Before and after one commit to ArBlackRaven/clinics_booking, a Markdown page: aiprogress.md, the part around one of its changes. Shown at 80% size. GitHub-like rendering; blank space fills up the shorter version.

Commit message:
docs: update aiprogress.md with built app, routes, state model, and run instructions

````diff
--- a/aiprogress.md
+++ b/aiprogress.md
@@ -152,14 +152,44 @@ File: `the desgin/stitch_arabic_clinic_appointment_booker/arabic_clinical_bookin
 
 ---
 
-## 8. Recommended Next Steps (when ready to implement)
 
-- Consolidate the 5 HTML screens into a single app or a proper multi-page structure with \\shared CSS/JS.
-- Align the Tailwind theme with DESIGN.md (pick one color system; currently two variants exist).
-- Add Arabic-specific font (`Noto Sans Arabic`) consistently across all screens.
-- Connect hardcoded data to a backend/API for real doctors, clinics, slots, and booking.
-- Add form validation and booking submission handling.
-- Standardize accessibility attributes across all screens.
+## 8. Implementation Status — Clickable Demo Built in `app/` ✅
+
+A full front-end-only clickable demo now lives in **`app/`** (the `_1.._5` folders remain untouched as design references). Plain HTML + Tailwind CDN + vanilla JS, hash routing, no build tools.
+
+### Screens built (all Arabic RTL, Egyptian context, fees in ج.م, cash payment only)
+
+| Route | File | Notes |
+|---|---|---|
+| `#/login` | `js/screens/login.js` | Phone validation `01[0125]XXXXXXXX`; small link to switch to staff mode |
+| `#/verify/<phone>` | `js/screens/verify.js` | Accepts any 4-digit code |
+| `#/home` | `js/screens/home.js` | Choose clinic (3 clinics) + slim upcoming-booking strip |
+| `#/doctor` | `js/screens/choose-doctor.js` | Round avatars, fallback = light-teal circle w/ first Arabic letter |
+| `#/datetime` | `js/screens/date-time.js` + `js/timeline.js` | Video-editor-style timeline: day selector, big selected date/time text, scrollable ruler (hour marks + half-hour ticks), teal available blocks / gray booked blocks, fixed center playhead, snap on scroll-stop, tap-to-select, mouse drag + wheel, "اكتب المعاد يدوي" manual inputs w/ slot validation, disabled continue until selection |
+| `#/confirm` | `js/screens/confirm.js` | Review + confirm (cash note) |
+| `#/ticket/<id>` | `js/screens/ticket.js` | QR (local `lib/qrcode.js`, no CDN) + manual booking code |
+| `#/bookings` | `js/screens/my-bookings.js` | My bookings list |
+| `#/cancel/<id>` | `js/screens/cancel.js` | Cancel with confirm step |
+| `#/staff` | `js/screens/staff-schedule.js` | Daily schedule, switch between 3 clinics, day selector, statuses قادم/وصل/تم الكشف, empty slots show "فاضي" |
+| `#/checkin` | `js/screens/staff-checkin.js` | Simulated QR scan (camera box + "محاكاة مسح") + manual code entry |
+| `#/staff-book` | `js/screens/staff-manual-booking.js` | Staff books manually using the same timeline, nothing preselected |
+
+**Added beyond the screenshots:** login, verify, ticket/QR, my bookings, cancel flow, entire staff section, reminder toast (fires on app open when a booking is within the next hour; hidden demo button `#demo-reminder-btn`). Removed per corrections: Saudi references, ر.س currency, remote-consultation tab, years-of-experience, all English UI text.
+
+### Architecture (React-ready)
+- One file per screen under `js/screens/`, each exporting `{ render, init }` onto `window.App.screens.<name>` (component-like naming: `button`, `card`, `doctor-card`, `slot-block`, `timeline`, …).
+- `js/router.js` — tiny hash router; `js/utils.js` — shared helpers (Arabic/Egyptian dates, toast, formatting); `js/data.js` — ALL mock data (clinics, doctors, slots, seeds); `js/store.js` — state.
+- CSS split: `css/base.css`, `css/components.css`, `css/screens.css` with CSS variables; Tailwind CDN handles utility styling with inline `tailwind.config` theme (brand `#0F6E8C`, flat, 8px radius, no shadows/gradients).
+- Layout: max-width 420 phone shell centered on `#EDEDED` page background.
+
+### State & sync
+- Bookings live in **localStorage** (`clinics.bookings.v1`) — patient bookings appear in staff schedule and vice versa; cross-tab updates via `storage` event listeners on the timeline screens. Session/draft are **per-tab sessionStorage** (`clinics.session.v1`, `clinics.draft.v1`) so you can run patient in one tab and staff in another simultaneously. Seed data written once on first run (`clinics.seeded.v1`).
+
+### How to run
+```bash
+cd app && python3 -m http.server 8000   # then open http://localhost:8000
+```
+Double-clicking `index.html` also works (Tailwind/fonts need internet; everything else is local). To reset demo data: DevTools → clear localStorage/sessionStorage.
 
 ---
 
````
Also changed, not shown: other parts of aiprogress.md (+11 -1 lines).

____

- Instructions to follow:
Each record is to be repeated exactly.

- Response area:
Before and after one commit to ArBlackRaven/clinics_booking, a Markdown page: aiprogress.md, the part around one of its changes. Shown at 80% size. GitHub-like rendering; blank space fills up the shorter version.

Commit message:
docs: update aiprogress.md with built app, routes, state model, and run instructions

````diff
--- a/aiprogress.md
+++ b/aiprogress.md
@@ -152,14 +152,44 @@ File: `the desgin/stitch_arabic_clinic_appointment_booker/arabic_clinical_bookin
 
 ---
 
-## 8. Recommended Next Steps (when ready to implement)
 
-- Consolidate the 5 HTML screens into a single app or a proper multi-page structure with \\shared CSS/JS.
-- Align the Tailwind theme with DESIGN.md (pick one color system; currently two variants exist).
-- Add Arabic-specific font (`Noto Sans Arabic`) consistently across all screens.
-- Connect hardcoded data to a backend/API for real doctors, clinics, slots, and booking.
-- Add form validation and booking submission handling.
-- Standardize accessibility attributes across all screens.
+## 8. Implementation Status — Clickable Demo Built in `app/` ✅
+
+A full front-end-only clickable demo now lives in **`app/`** (the `_1.._5` folders remain untouched as design references). Plain HTML + Tailwind CDN + vanilla JS, hash routing, no build tools.
+
+### Screens built (all Arabic RTL, Egyptian context, fees in ج.م, cash payment only)
+
+| Route | File | Notes |
+|---|---|---|
+| `#/login` | `js/screens/login.js` | Phone validation `01[0125]XXXXXXXX`; small link to switch to staff mode |
+| `#/verify/<phone>` | `js/screens/verify.js` | Accepts any 4-digit code |
+| `#/home` | `js/screens/home.js` | Choose clinic (3 clinics) + slim upcoming-booking strip |
+| `#/doctor` | `js/screens/choose-doctor.js` | Round avatars, fallback = light-teal circle w/ first Arabic letter |
+| `#/datetime` | `js/screens/date-time.js` + `js/timeline.js` | Video-editor-style timeline: day selector, big selected date/time text, scrollable ruler (hour marks + half-hour ticks), teal available blocks / gray booked blocks, fixed center playhead, snap on scroll-stop, tap-to-select, mouse drag + wheel, "اكتب المعاد يدوي" manual inputs w/ slot validation, disabled continue until selection |
+| `#/confirm` | `js/screens/confirm.js` | Review + confirm (cash note) |
+| `#/ticket/<id>` | `js/screens/ticket.js` | QR (local `lib/qrcode.js`, no CDN) + manual booking code |
+| `#/bookings` | `js/screens/my-bookings.js` | My bookings list |
+| `#/cancel/<id>` | `js/screens/cancel.js` | Cancel with confirm step |
+| `#/staff` | `js/screens/staff-schedule.js` | Daily schedule, switch between 3 clinics, day selector, statuses قادم/وصل/تم الكشف, empty slots show "فاضي" |
+| `#/checkin` | `js/screens/staff-checkin.js` | Simulated QR scan (camera box + "محاكاة مسح") + manual code entry |
+| `#/staff-book` | `js/screens/staff-manual-booking.js` | Staff books manually using the same timeline, nothing preselected |
+
+**Added beyond the screenshots:** login, verify, ticket/QR, my bookings, cancel flow, entire staff section, reminder toast (fires on app open when a booking is within the next hour; hidden demo button `#demo-reminder-btn`). Removed per corrections: Saudi references, ر.س currency, remote-consultation tab, years-of-experience, all English UI text.
+
+### Architecture (React-ready)
+- One file per screen under `js/screens/`, each exporting `{ render, init }` onto `window.App.screens.<name>` (component-like naming: `button`, `card`, `doctor-card`, `slot-block`, `timeline`, …).
+- `js/router.js` — tiny hash router; `js/utils.js` — shared helpers (Arabic/Egyptian dates, toast, formatting); `js/data.js` — ALL mock data (clinics, doctors, slots, seeds); `js/store.js` — state.
+- CSS split: `css/base.css`, `css/components.css`, `css/screens.css` with CSS variables; Tailwind CDN handles utility styling with inline `tailwind.config` theme (brand `#0F6E8C`, flat, 8px radius, no shadows/gradients).
+- Layout: max-width 420 phone shell centered on `#EDEDED` page background.
+
+### State & sync
+- Bookings live in **localStorage** (`clinics.bookings.v1`) — patient bookings appear in staff schedule and vice versa; cross-tab updates via `storage` event listeners on the timeline screens. Session/draft are **per-tab sessionStorage** (`clinics.session.v1`, `clinics.draft.v1`) so you can run patient in one tab and staff in another simultaneously. Seed data written once on first run (`clinics.seeded.v1`).
+
+### How to run
+```bash
+cd app && python3 -m http.server 8000   # then open http://localhost:8000
+```
+Double-clicking `index.html` also works (Tailwind/fonts need internet; everything else is local). To reset demo data: DevTools → clear localStorage/sessionStorage.
 
 ---
 
````
Also changed, not shown: other parts of aiprogress.md (+11 -1 lines).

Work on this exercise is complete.